ACTIVITY »
Scan the entries below. List each line with "components".
(Beginning of EXTRACTED DATA)
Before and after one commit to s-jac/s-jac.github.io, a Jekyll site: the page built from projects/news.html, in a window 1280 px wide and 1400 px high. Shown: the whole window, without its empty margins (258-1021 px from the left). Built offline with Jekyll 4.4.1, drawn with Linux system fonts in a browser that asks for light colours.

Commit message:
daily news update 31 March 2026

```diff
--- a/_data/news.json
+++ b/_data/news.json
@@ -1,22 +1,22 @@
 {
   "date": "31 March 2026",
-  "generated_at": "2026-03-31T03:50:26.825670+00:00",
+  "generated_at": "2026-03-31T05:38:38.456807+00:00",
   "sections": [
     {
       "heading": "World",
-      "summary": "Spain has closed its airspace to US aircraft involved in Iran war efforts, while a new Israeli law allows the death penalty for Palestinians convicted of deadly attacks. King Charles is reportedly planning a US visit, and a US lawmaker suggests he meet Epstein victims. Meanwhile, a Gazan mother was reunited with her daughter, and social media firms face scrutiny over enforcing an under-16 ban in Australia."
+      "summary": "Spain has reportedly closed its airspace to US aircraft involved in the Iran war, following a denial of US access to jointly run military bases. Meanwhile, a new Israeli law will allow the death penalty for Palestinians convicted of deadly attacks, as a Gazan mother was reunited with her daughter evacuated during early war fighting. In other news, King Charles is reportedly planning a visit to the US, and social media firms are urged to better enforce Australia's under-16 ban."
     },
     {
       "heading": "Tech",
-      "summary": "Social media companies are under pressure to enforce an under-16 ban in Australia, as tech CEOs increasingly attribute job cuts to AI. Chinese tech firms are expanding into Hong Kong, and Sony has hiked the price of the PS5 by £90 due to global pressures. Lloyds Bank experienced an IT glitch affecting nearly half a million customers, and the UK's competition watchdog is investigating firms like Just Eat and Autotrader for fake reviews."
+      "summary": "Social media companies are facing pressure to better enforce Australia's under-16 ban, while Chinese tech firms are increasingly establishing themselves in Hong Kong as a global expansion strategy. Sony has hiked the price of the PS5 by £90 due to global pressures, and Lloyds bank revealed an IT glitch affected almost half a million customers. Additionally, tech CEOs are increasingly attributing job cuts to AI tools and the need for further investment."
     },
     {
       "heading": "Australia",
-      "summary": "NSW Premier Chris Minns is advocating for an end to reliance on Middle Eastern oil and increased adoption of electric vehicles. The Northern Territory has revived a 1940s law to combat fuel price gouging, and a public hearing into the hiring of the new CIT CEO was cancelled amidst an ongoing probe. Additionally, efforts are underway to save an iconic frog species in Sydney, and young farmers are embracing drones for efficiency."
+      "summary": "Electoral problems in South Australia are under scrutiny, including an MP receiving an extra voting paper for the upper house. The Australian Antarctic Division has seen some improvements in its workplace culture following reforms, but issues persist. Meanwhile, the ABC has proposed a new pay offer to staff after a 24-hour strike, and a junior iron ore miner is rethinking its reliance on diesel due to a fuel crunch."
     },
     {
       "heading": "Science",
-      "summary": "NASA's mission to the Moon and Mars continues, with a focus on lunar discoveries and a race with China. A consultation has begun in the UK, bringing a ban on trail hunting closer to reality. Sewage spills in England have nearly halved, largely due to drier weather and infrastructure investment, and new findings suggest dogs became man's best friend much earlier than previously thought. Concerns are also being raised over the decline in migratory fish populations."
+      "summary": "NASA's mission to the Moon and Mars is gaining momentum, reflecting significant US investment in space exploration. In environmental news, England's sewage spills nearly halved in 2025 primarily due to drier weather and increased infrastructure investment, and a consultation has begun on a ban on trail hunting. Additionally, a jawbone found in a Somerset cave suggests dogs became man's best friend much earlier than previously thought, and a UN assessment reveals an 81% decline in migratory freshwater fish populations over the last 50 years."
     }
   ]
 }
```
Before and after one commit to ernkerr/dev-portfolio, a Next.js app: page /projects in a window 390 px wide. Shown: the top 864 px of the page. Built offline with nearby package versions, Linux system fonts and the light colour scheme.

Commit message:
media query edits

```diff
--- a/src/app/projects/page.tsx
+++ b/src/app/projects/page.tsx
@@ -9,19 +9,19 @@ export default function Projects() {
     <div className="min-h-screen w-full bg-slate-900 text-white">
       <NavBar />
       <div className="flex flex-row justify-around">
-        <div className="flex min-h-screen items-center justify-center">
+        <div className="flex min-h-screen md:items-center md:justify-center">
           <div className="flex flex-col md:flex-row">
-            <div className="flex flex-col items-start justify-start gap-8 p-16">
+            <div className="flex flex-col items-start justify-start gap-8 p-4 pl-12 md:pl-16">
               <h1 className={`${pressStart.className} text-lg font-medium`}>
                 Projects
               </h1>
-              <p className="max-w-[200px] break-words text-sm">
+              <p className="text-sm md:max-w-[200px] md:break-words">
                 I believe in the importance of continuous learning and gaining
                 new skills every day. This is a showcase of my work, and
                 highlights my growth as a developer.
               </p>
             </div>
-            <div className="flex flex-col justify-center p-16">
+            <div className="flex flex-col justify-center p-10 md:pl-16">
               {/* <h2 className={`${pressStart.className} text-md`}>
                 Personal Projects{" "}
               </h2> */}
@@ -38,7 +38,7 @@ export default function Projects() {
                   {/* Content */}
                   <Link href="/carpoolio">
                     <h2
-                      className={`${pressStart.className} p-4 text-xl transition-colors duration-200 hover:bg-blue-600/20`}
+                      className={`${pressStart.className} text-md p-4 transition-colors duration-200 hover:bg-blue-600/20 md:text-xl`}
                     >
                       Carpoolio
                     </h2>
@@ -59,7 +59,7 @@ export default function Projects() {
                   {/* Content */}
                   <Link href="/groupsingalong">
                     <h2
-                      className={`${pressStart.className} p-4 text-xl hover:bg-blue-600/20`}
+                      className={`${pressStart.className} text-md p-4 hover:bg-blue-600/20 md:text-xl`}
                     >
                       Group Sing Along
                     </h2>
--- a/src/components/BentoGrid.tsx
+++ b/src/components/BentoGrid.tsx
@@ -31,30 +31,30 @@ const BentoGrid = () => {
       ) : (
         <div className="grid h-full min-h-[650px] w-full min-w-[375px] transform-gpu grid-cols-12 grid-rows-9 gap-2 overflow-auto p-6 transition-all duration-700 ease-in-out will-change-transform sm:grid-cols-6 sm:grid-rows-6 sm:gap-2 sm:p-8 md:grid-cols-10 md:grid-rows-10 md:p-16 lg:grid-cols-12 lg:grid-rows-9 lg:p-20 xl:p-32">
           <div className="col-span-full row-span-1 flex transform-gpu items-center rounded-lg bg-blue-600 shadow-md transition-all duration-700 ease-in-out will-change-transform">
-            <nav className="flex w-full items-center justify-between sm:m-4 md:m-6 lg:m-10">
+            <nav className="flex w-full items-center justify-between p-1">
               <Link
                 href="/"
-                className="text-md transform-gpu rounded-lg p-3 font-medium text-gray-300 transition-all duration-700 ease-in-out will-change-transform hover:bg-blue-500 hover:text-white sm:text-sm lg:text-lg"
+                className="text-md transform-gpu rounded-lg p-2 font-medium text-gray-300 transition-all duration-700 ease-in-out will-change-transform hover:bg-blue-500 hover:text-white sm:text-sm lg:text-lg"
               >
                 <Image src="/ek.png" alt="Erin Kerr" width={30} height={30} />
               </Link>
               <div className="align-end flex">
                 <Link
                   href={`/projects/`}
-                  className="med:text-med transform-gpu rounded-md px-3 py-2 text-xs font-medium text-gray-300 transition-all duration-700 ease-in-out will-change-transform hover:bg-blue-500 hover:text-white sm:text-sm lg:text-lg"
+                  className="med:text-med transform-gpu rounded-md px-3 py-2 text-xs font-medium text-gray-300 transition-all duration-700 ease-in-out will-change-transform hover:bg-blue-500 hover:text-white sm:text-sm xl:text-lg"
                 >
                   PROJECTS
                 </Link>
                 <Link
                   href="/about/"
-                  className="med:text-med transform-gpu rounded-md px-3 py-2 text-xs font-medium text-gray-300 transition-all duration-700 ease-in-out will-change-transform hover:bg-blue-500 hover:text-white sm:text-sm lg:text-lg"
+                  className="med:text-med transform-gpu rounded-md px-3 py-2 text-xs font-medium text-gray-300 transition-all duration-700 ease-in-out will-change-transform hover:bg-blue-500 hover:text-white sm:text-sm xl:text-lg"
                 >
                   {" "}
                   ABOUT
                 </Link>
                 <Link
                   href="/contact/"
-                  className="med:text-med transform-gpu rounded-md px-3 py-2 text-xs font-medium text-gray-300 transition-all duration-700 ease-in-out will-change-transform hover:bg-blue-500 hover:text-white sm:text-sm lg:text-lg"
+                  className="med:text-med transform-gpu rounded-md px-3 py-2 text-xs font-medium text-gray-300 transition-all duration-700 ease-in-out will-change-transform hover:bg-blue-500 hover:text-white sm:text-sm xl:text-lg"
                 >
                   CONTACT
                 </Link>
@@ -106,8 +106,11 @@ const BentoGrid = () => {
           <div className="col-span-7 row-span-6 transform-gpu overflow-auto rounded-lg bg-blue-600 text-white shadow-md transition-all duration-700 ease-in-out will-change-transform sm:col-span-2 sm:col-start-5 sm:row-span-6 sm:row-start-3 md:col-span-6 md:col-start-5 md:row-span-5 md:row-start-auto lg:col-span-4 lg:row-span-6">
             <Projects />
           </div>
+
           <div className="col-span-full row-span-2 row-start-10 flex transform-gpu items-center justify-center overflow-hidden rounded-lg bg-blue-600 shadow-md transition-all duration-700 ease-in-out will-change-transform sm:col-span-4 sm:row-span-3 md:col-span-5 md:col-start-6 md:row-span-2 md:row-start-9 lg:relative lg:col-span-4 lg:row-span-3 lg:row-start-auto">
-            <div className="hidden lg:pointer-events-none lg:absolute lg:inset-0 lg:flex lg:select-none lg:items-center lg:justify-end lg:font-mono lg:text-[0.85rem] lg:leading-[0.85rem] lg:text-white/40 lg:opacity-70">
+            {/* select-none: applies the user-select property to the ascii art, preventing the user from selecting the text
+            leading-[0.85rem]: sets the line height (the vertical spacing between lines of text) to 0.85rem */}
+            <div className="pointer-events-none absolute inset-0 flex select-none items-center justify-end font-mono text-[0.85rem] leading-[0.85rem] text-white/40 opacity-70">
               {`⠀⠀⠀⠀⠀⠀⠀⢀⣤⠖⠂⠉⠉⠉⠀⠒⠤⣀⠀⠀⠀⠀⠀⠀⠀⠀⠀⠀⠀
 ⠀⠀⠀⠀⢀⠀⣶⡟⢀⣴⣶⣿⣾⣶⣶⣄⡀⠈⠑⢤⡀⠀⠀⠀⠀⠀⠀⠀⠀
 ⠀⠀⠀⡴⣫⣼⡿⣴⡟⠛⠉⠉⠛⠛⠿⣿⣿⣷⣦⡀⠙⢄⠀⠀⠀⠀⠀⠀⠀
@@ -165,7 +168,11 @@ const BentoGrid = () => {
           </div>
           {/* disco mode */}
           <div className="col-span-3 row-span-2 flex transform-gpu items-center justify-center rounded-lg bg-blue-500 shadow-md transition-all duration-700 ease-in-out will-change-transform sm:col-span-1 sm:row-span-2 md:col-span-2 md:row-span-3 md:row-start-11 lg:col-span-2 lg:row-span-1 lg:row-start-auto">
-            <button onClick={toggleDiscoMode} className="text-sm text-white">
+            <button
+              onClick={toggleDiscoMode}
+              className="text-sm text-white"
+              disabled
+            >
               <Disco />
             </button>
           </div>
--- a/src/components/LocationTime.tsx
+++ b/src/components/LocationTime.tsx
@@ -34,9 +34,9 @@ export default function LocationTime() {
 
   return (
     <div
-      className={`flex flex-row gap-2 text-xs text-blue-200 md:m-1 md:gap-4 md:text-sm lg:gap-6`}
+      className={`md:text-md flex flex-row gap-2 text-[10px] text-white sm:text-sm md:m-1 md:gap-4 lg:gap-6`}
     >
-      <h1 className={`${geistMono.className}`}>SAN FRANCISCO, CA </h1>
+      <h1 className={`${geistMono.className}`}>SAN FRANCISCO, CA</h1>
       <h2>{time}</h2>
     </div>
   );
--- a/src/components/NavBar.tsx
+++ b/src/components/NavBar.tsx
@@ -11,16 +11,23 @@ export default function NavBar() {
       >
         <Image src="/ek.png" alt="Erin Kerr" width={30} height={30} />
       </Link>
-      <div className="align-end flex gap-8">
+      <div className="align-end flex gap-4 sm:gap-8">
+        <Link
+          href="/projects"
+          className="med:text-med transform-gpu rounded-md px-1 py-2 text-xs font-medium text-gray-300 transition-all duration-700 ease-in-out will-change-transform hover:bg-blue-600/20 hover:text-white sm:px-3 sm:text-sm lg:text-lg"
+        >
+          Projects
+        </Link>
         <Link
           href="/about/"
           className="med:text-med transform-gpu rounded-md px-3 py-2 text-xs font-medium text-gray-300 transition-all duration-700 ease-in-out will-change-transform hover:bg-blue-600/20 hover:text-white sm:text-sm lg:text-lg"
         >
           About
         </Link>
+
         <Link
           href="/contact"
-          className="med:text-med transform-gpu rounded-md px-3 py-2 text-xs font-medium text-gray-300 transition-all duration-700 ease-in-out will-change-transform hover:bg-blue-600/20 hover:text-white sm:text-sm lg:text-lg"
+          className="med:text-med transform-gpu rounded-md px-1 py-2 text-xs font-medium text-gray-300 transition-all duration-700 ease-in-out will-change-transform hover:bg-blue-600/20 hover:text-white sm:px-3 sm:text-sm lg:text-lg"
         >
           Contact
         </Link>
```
(End of EXTRACTED DATA)
TASK SOLUTION »
--- a/src/components/BentoGrid.tsx
+++ b/src/components/BentoGrid.tsx
--- a/src/components/LocationTime.tsx
+++ b/src/components/LocationTime.tsx
--- a/src/components/NavBar.tsx
+++ b/src/components/NavBar.tsx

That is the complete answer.